Please show each line of the listing where "birthday" is present.
━━━━━ RECORDS
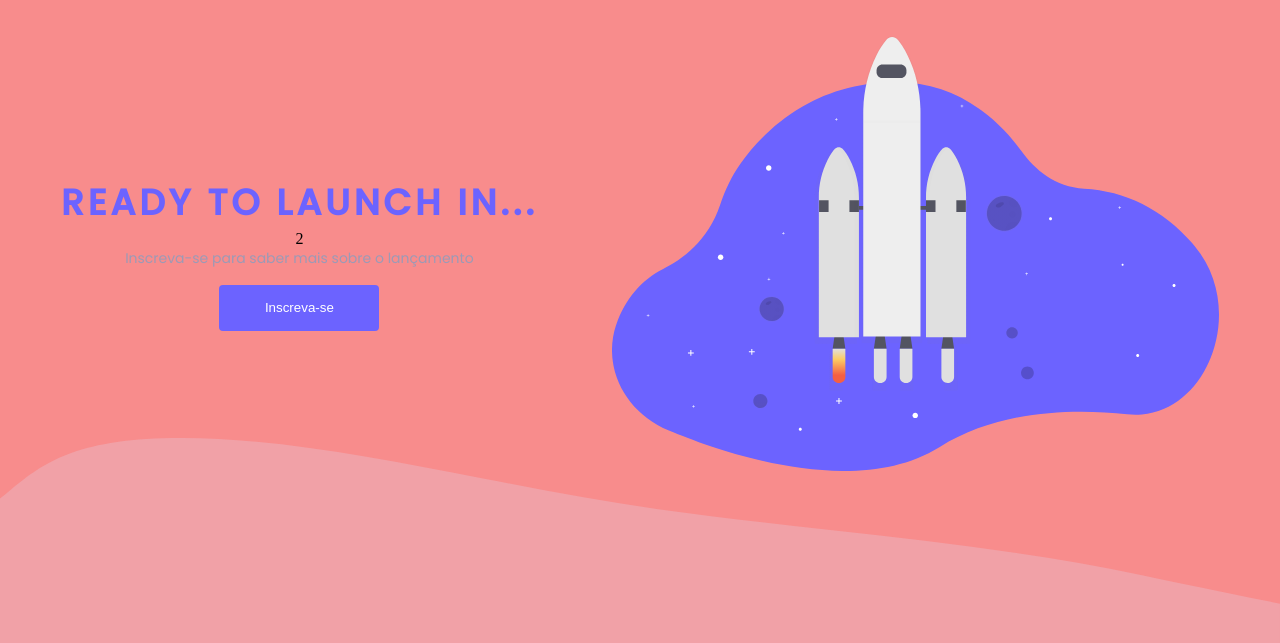
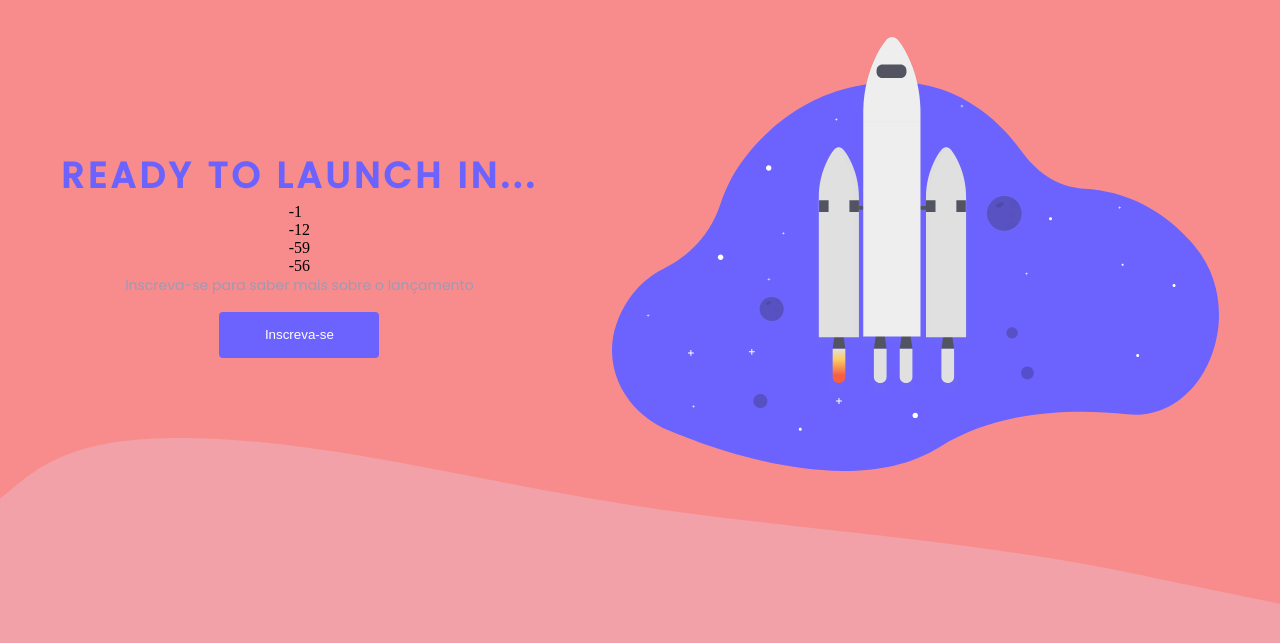
Before and after one commit to kahmariano/Countdown_time, a plain HTML site: page index.html in a window 1280 px wide. Shown: the part 147-790 px from the top of the page. Drawn offline with Linux system fonts and the light colour scheme.

Commit message:
setInterval

```diff
--- a/index.html
+++ b/index.html
@@ -13,17 +13,19 @@
       href="https://fonts.googleapis.com/css2?family=Poppins:wght@300;400;500&display=swap"
       rel="stylesheet"
     />
+    <script src="./main.js"></script>
   </head>
   <body>
-    <script src="./main.js"></script>
     <img class="header-img" src="./images/top-image.svg" alt="image top" />
     <main>
       <section class="main-section">
         <h1>Ready to launch in...</h1>
-        <p id="day">2</p>
-        <p id="hour"></p>
-        <p id="minutes"></p>
-        <p id="seconds"></p>
+        <div id="countdownContainer">
+          <p id="day">2</p>
+          <p id="hour"></p>
+          <p id="minutes"></p>
+          <p id="seconds"></p>
+        </div>
         <h2>Inscreva-se para saber mais sobre o lançamento</h2>
         <button>Inscreva-se</button>
       </section>
--- a/main.js
+++ b/main.js
@@ -1,9 +1,7 @@
-var today = new Date()
-const birthday = new Date('2022-08-19')
-
-var interval = birthday.getTime() - today.getTime()
-
-function convertMS(milliseconds) {
+;(function (window, document, undefined) {
+  window.onload = init
+  function init() {
+    const convertMS = milliseconds => {
       var day, hour, minute, seconds
       seconds = Math.floor(milliseconds / 1000)
       minute = Math.floor(seconds / 60)
@@ -12,7 +10,18 @@ function convertMS(milliseconds) {
       minute = minute % 60
       day = Math.floor(hour / 24)
       hour = hour % 24
-  alert(
+
+      var elemento = document.getElementById('countdownContainer')
+      console.log(elemento)
+
+      const newHtml = ` <p id="day">${day} </p>
+<p id="hour">${hour}</p>
+<p id="minutes">${minute}</p>
+<p id="seconds">${seconds}</p>`
+
+      elemento.innerHTML = newHtml
+
+      /*alert(
     day +
       ' dias ' +
       hour +
@@ -21,7 +30,19 @@ function convertMS(milliseconds) {
       ' minutos' +
       seconds +
       ' segundos'
-  )
+  )*/
     }
 
+    setInterval(() => {
+      var today = new Date()
+      const birthday = new Date('2022-02-15')
+
+      var interval = birthday.getTime() - today.getTime()
       convertMS(interval)
+      if (new Date() >= birthday) {
+        clearInterval(interval)
+        return 'tempo acabou'
+      }
+    }, 1000)
+  }
+})(window, document, undefined)
```
Lines whose indentation alone changed are shown as unchanged.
━━━━━━━━━━
WRITTEN REPLY ▸
-const birthday = new Date('2022-08-19')
-var interval = birthday.getTime() - today.getTime()
+      const birthday = new Date('2022-02-15')
+      var interval = birthday.getTime() - today.getTime()
+      if (new Date() >= birthday) {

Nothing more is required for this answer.